Elisabeth Moss’s “The Invisible Man” is dominating North American moviegoing and should scare up about $23 million at 3,610 locations, early estimates showed Friday.

The third weekend of Paramount’s family film “Sonic the Hedgehog” and the sophomore frame of Disney-20th Century’s “Call of the Wild” are in a race for second in the $13 million to $15 million range. “Sonic,” playing at 4,177 sites, will wind up the weekend with more than $125 million in its first 17 days.

The updated forecast comes after Universal-Blumhouse’s “The Invisible Man” took in a solid $1.7 million Thursday night previews. “The Invisible Man” had been expected to earn north of $20 million this weekend with some independent box office tracking services estimate ticket sales could wind up closer to $30 million since word of mouth has been strong.

“The Invisible Man,” which carries a modest $7 million budget, is written and direct by Leigh Whannell, the co-creator of the “Saw” franchise. The film is a modern-day take on the 1933 Claude Rains film, based on H. G. Wells’ novel. Moss stars as a woman who becomes convinced she’s being hunted by her violent — and now-invisible — ex-husband, played by Oliver Jackson-Cohen. Everyone around her believes she’s losing her mind because her ex-husband, an expert in optics technology, has managed to persuade the world that he’s committed suicide.

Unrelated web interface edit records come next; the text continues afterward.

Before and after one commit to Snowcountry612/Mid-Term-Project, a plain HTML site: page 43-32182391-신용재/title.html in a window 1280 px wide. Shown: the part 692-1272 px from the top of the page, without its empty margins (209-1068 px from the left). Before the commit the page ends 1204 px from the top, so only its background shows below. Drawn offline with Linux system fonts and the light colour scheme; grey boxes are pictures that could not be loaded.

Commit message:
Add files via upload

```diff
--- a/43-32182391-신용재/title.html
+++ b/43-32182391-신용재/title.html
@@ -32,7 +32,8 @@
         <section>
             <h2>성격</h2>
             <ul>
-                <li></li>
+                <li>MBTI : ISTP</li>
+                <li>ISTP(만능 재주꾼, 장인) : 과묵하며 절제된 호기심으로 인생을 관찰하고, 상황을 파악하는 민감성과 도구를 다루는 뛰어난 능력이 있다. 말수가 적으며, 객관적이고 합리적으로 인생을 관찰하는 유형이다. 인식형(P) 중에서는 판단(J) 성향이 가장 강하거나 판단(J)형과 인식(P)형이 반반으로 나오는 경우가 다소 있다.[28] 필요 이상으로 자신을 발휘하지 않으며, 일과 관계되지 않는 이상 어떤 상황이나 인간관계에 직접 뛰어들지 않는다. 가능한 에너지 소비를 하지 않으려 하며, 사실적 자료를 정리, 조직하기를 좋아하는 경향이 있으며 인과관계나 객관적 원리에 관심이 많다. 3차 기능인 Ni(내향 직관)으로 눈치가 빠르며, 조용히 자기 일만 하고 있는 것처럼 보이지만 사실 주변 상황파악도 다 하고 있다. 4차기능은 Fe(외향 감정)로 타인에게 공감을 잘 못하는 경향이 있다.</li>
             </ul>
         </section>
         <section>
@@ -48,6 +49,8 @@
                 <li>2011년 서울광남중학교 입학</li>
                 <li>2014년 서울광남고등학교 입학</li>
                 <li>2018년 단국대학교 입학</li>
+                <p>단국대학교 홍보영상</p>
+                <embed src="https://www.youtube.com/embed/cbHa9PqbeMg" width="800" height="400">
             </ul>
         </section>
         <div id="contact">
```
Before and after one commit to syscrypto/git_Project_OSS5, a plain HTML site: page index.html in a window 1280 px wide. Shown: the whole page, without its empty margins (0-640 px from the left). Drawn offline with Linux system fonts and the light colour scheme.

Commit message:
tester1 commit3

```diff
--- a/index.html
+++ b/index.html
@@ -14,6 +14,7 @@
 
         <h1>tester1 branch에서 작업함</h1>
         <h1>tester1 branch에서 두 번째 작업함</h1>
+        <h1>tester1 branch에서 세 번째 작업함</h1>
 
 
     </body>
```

The film also stars Aldis Hodge, Storm Reid and Harriet Dyer. Critics have praised “The Invisible Man,” leading to a 92% score on Rotten Tomatoes, a particularly strong reception for a horror film.

The performance of “The Invisible Man” highlights the popularity of Moss, best known for her roles on “Mad Men” and “The Handmaid’s Tale.” She won an Emmy and a Golden Globe for her portrayal of June Osborne in “The Handmaid’s Tale.”

“The Invisible Man” is the latest success to emerge from Blumhouse’s low-cost model, which has delivered multiple successful titles in the horror-thriller space, including “Get Out,” “Halloween,” “Split,” “Glass” and the “Paranormal Activity” franchise.

Three titles were in a battle for fourth place in the $4 million range — Sony Pictures TV/Funimation’s launch of anime movie “My Hero Academia: Heroes Rising” at 1,260 locations; Sony’s seventh weekend of “Bad Boys for Life” at 2,708 sites; and Warner Bros.’ fourth frame of “Birds of Prey.”

“Bad Boys for Life,” which has kept the overall box office healthy in 2020, will wind up the weekend with a $197 million North American total.